Indications of Pulpotomy
- This procedure is indicated where there is a pulpal exposure but the tooth is asymptomatic or exhibits signs of reversible pulpitis.
- The latter is characterised by pain of short duration or where the tooth is sensitive to temperature changes. Thus a cold drink may elicit some discomfort which disappears quickly.
- This indicates that the pulp has undergone inflammatory changes but this is probably confined to the coronal part only and the radicular pulp tissue is likely to remain unaffected.
Procedure of pulpotomy :
The vital pulpotomy therefore involves the elimination of the coronal pulp, which allows the remainder of the pulp to be retained. The tooth (Fig. 12.14a) is anaesthetised and with isolation under a dental dam, all remaining caries is removed together with the roof of the pulp chamber.
This exposes the coronal pulpal contents which then may be removed by a slowly rotating rosehead bur leaving the floor of the pulp chamber bereft of all pulp tissue except for the apertures of the root canals (Fig. 12.14b).
Care is required to avoid inadvertent perforation of the floor of the pulp chamber with the rosehead bur. The vacant pulp chamber is irrigated with water using the triple syringe and dried with a cotton pledget. The bleeding from the radicular pulp should have stopped so as to leave a clear, dry pulp chamber floor. A medicament is now applied to treat the remaining pulp; this is applied for 4 minutes with a lightly moistened cotton pledget (Fig. 12.14c).
Historically, formocresol was used to fix and disinfect the tissue. However, despite its excellent success record over almost 70 years of use in pediatric dentistry, concerns have been raised because of the formalin it contains. The latter has been associated with toxicity and potential carcinogenicity, although it has to be emphasised that there is currently no evidence linking this to dental use. For a short time in the 1990s 2% gluteraldehyde was used instead but this was found to be equally toxic. A more recent substitute is ferric sulphate and this is proving to be as effective as formocresol but without the associated problems. This is therefore currently the medicament of choice for vital pulpotomies.
After applying the ferric sulphate for 4 minutes, the pledget is removed and the floor of pulp chamber and the radicular pulp are covered with a lining of zinc oxide eugenol (Fig. 12.14d) and the tooth is restored in the appropriate way. Should a composite resin be the restorative material then an additional lining, such as zinc phosphate, is required to prevent the adverse effect of the zinc oxide eugenol on the setting of the composite resin.
In cases where there is evidence of irreversible pulpitis, characterised by constant pain exacerbated by thermal changes, the assumption is that inflammatory changes extend throughout the pulpal tissue, including the radicular pulp. Application of ferric sulphate as before would be unsuccessful as this would be placed on inflamed tissue. At one time a devitalising procedure was advocated, whereby the tooth was rendered non-vital by dressing the radicular pulp with paraformaldehyde paste for 7 days. During this period the inflamed pulp tissue would die and leave non-infected fixed tissue.

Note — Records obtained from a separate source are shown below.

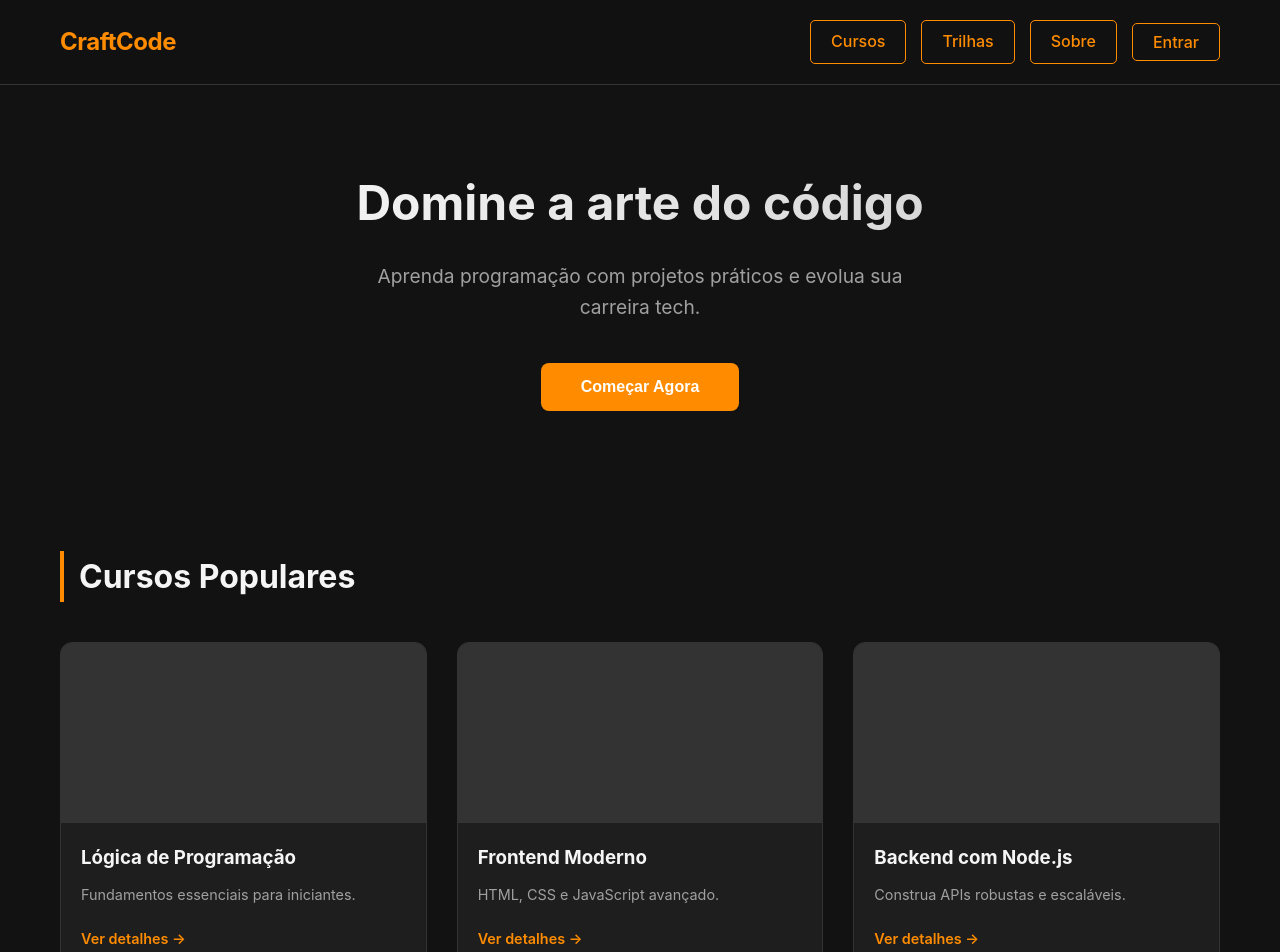
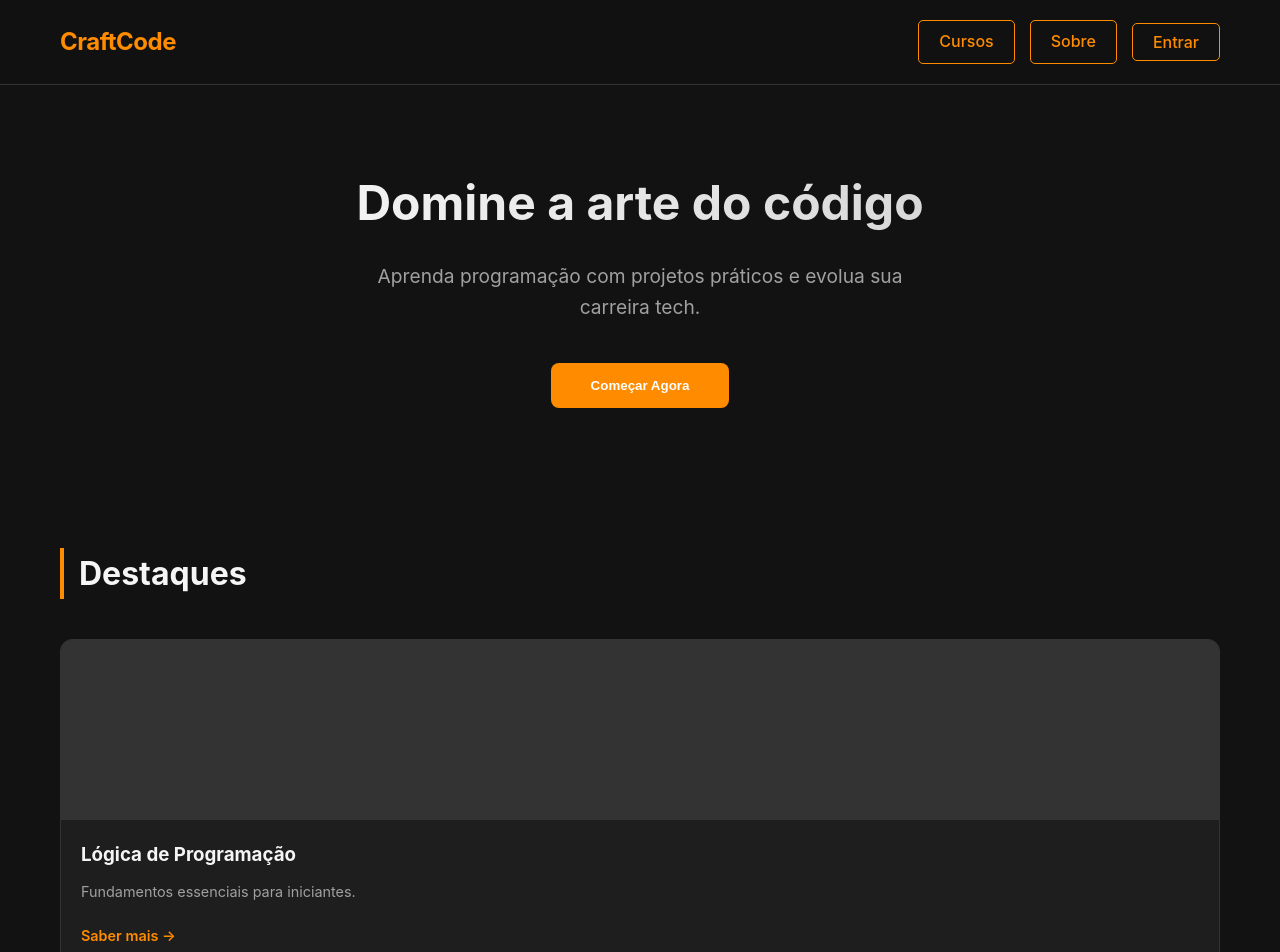
Before and after one commit to MateusViegasCode/ASCII---Projeto-Trainee, a React (Vite) app: page / in a window 1280 px wide. Shown: the top 952 px of the page. Built offline with nearby package versions, Linux system fonts and the light colour scheme.

Commit message:
Update App.jsx

```diff
--- a/src/App.jsx
+++ b/src/App.jsx
@@ -1,30 +1,34 @@
 import React, { useState } from 'react';
 import Login from './Login.jsx';
 import Sobre from './Sobre.jsx';
+import Cursos from './Cursos.jsx';
 
 function App() {
   const [paginaAtual, setPaginaAtual] = useState('home');
-  // Novo estado para guardar as informações do utilizador
   const [usuarioLogado, setUsuarioLogado] = useState(null);
 
-  // Função para limpar o utilizador e voltar ao estado deslogado
-  const fazerLogout = () => {
-    setUsuarioLogado(null);
-  };
+  const fazerLogout = () => setUsuarioLogado(null);
+  const irPara = (p) => setPaginaAtual(p);
 
+  // Renderização Condicional de Telas Inteiras
   if (paginaAtual === 'login') {
     return (
       <Login
-        voltar={() => setPaginaAtual('home')}
-        // Esta função recebe os dados do Login.jsx e guarda no App.jsx
-        aoLogarSucesso={(dadosDoUsuario) => {
-          setUsuarioLogado(dadosDoUsuario);
-          setPaginaAtual('home'); // Volta para a home automaticamente
-        }}
+        voltar={() => irPara('home')}
+        aoLogarSucesso={(dados) => { setUsuarioLogado(dados); irPara('home'); }}
       />
     );
   }
 
+  if (paginaAtual === 'sobre') {
+    return <Sobre voltar={() => irPara('home')} />;
+  }
+
+  if (paginaAtual === 'cursos') {
+    return <Cursos voltar={() => irPara('home')} usuarioLogado={usuarioLogado} />;
+  }
+
+  // Tela Home (Padrão)
   return (
     <div>
       <header className="main-header">
@@ -32,30 +36,18 @@ function App() {
           <div className="logo">CraftCode</div>
           <nav>
             <ul className="nav-links">
-              <li><a href="#">Cursos</a></li>
-              <li><a href="#">Trilhas</a></li>
-              <li><a href="#">Sobre</a></li>
-
-              {/* Renderização Condicional: Muda o que aparece no cabeçalho */}
+              <li><a href="#" onClick={() => irPara('cursos')}>Cursos</a></li>
+              <li><a href="#" onClick={() => irPara('sobre')}>Sobre</a></li>
               <li>
                 {usuarioLogado ? (
-                  // Se ESTIVER logado, mostra o nome e o botão de Sair
                   <div style={{ display: 'flex', alignItems: 'center', gap: '15px' }}>
-                    <span style={{ color: 'var(--primary-color)', fontWeight: 'bold' }}>
-                      Olá, {usuarioLogado.nome}!
-                    </span>
-                    <button onClick={fazerLogout} className="btn-entrar-header" style={{ borderColor: '#FF8C00', color: '#FF8C00' }}>
-                      Sair
-                    </button>
+                    <span style={{ color: 'var(--primary-color)', fontWeight: 'bold' }}>Olá, {usuarioLogado.nome}!</span>
+                    <button onClick={fazerLogout} className="btn-entrar-header" style={{ borderColor: '#FF8C00', color: '#FF8C00' }}>Sair</button>
                   </div>
                 ) : (
-                  // Se NÃO estiver logado, mostra o botão original de Entrar
-                  <button onClick={() => setPaginaAtual('login')} className="btn-entrar-header">
-                    Entrar
-                  </button>
+                  <button onClick={() => irPara('login')} className="btn-entrar-header">Entrar</button>
                 )}
               </li>
-
             </ul>
           </nav>
         </div>
@@ -65,48 +57,26 @@ function App() {
         <div className="container">
           <h1>Domine a arte do código</h1>
           <p>Aprenda programação com projetos práticos e evolua sua carreira tech.</p>
-
-          {/* Se o utilizador já estiver logado, podemos mudar o texto do botão principal também */}
-          {usuarioLogado ? (
-             <button className="btn-primary" style={{ border: 'none', cursor: 'pointer', fontSize: '1rem' }}>
-               Ver meus cursos
-             </button>
-          ) : (
-            <button onClick={() => setPaginaAtual('login')} className="btn-primary" style={{ border: 'none', cursor: 'pointer', fontSize: '1rem' }}>
-              Começar Agora
-            </button>
-          )}
+          <button
+            onClick={() => usuarioLogado ? irPara('cursos') : irPara('login')}
+            className="btn-primary"
+            style={{ border: 'none', cursor: 'pointer' }}
+          >
+            {usuarioLogado ? 'Ver Meus Cursos' : 'Começar Agora'}
+          </button>
         </div>
       </section>
 
       <section className="courses-section">
         <div className="container">
-            <h2>Cursos Populares</h2>
+            <h2>Destaques</h2>
             <div className="course-grid">
                 <article className="course-card">
                     <div className="card-image"></div>
                     <div className="card-content">
                         <h3>Lógica de Programação</h3>
                         <p>Fundamentos essenciais para iniciantes.</p>
-                        <a href="#" className="link-details">Ver detalhes &rarr;</a>
-                    </div>
-                </article>
-
-                <article className="course-card">
-                    <div className="card-image"></div>
-                    <div className="card-content">
-                        <h3>Frontend Moderno</h3>
-                        <p>HTML, CSS e JavaScript avançado.</p>
-                        <a href="#" className="link-details">Ver detalhes &rarr;</a>
-                    </div>
-                </article>
-
-                <article className="course-card">
-                    <div className="card-image"></div>
-                    <div className="card-content">
-                        <h3>Backend com Node.js</h3>
-                        <p>Construa APIs robustas e escaláveis.</p>
-                        <a href="#" className="link-details">Ver detalhes &rarr;</a>
+                        <a href="#" onClick={(e) => { e.preventDefault(); irPara('cursos'); }} className="link-details">Saber mais &rarr;</a>
                     </div>
                 </article>
             </div>
```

However, the same concerns regarding formocresol have been raised in relation to the use of paraformaldehyde and hence this technique is no longer advocated. Where there is an irreversible pulpitis, the coronal pulp is removed under local anaesthesia as described above, and Ledermix is placed over the radicular pulp. This is a proprietary paste which contains a corticosteroid (1% triamcinalone) and an antibiotic (3% chlortetracycline).
The former is effective in reducing the inflammation whilst the latter has bactericidal properties. A structural lining is required over the Ledermix before the tooth is restored.
The success of a pulpotomy procedure is indicated clinically by:
■ The absence of pain and swelling.
■ No tenderness to percussion.
■ No pathological mobility.
It is indicated radiographically by:
■ The absence of pathological radiolucency at the furcation area of the root.
■ Normal root resorption as part of the exfoliation process.
Should failure occur as demonstrated by these signs and symptoms, then an extraction is usually indicated.